- _Exercise goal_
Only a number is expected: the count of lines in the listing where "please" occurs.

- _Dataset extract_
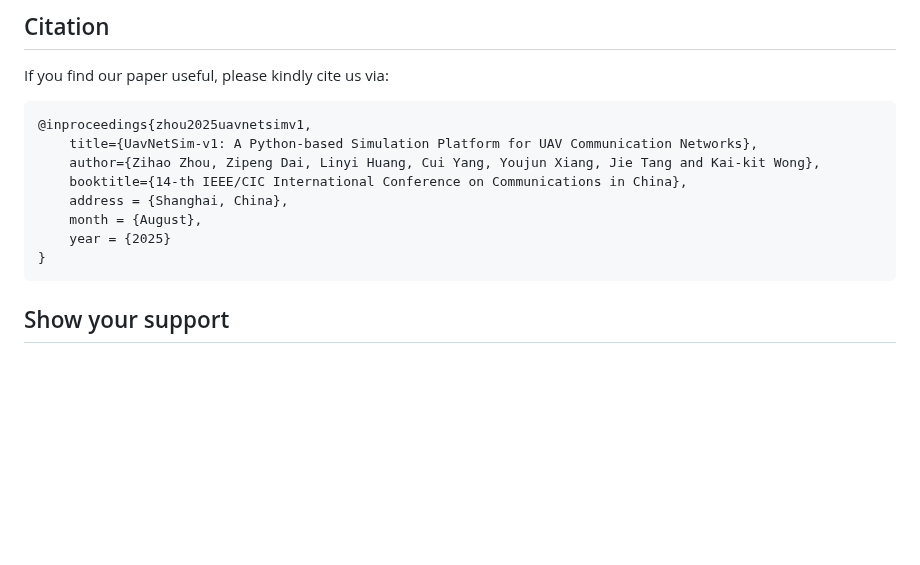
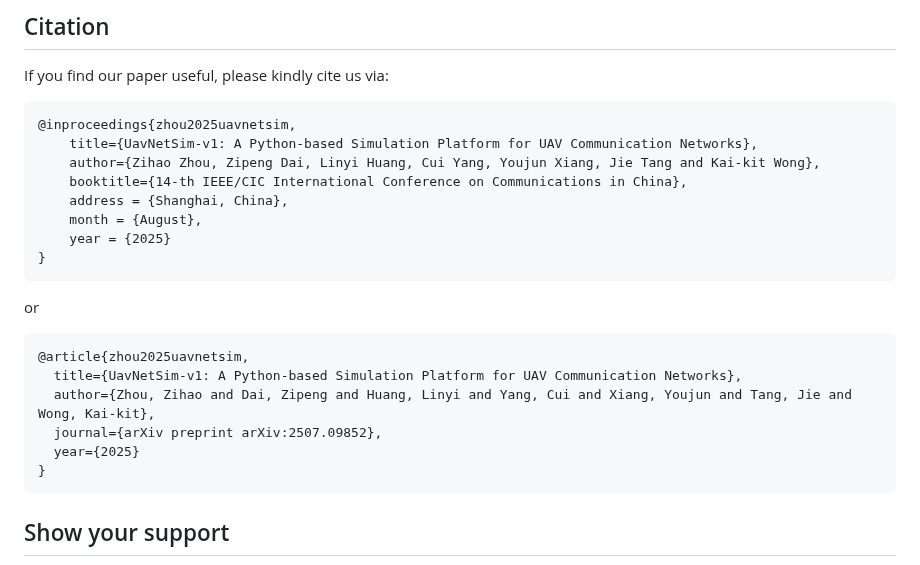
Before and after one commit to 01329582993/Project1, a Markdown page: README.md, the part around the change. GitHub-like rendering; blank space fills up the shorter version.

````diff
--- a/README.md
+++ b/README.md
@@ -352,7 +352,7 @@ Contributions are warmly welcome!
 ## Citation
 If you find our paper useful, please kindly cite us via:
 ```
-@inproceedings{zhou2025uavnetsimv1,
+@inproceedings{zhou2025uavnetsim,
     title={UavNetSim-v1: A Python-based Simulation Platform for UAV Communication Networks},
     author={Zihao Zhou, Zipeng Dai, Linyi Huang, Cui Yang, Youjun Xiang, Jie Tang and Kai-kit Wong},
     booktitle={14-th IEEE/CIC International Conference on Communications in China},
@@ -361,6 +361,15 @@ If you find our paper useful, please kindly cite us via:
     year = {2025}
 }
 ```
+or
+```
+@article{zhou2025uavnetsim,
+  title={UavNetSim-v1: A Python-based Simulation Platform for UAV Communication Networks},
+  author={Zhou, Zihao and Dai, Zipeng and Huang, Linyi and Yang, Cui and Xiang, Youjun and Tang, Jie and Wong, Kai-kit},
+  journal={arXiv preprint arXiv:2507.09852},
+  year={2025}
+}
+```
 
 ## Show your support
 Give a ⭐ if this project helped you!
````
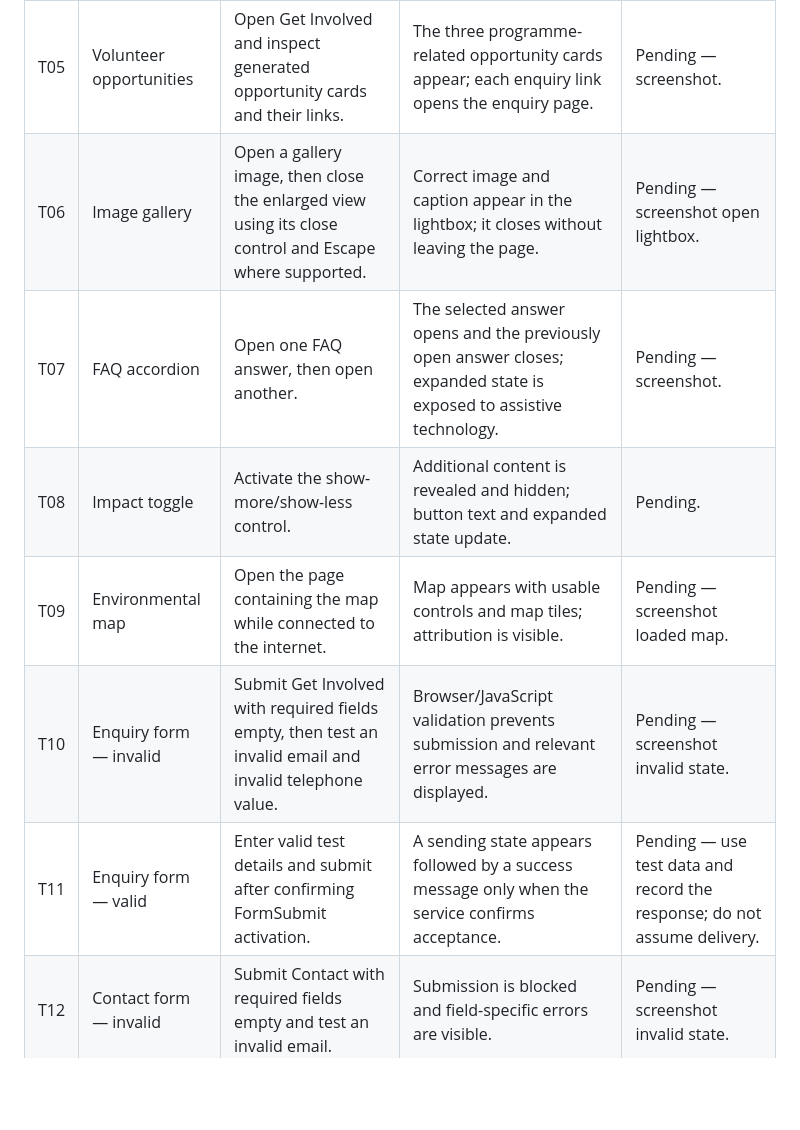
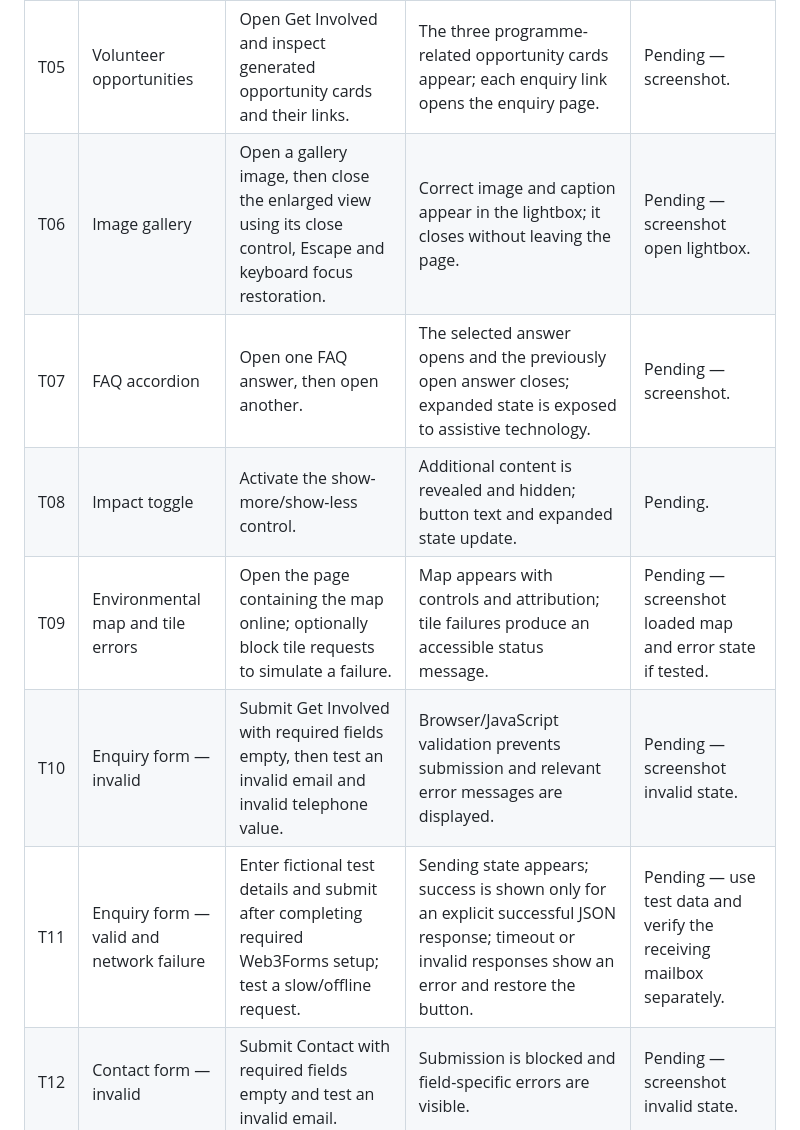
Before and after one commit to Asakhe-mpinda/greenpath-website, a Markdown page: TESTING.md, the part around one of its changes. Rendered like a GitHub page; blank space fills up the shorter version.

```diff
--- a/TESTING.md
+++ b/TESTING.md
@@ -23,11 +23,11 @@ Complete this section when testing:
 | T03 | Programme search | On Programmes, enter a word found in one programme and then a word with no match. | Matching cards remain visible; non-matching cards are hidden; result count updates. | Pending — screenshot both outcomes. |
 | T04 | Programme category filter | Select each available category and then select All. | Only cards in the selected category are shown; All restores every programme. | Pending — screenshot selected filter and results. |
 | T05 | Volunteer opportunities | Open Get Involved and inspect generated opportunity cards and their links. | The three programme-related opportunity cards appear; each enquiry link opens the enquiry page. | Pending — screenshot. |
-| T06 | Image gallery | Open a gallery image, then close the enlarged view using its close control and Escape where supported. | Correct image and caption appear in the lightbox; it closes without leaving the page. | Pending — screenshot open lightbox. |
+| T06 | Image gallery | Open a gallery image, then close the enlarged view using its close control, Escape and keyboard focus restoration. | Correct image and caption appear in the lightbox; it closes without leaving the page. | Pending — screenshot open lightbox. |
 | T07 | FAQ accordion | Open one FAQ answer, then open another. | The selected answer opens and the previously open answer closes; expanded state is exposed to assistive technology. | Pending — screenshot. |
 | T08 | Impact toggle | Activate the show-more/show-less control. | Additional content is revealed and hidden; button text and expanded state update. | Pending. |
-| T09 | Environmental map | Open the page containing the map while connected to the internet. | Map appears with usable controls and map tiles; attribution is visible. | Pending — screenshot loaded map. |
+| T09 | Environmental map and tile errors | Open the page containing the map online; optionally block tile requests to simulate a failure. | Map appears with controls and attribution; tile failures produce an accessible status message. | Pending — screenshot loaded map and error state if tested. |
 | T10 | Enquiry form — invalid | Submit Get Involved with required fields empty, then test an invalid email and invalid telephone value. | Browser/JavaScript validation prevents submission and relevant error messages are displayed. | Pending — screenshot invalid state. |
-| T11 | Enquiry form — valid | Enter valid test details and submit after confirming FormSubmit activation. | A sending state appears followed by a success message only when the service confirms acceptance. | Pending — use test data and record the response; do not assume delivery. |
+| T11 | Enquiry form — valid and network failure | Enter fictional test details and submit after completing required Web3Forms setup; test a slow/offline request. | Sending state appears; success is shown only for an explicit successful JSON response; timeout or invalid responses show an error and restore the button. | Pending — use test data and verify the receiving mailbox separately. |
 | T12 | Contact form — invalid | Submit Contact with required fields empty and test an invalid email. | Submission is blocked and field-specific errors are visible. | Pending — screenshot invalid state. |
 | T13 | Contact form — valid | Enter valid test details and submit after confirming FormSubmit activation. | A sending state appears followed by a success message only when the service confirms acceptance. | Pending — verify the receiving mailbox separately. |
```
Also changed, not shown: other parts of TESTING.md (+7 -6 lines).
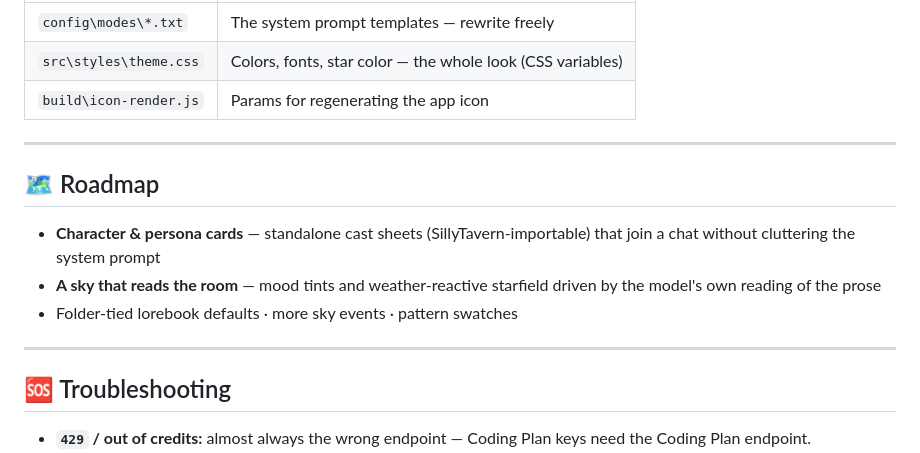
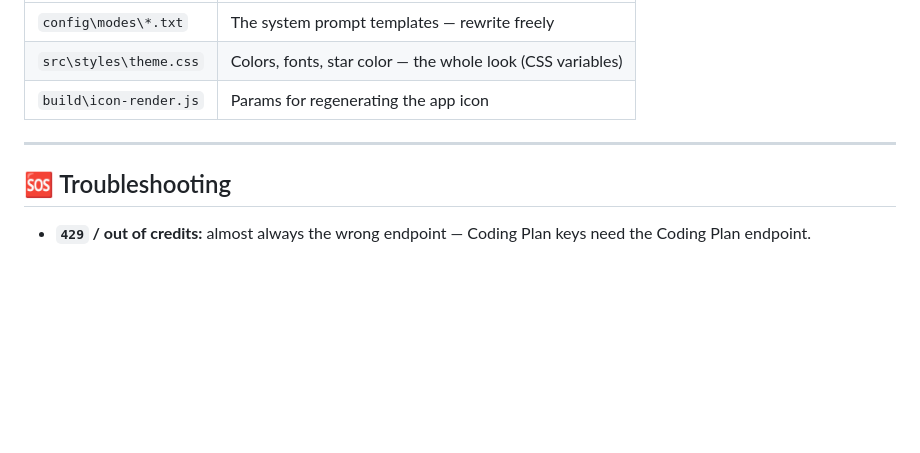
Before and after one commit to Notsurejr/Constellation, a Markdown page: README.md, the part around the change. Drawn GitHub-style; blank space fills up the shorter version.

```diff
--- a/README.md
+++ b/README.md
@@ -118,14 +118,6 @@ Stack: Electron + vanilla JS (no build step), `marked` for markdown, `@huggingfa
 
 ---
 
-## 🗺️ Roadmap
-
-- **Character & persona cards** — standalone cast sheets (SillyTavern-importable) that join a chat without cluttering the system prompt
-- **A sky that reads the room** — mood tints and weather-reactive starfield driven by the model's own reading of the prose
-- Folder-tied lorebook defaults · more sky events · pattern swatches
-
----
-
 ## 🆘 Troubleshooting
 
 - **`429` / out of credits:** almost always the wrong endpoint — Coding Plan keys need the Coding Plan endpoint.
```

- _Task output_
2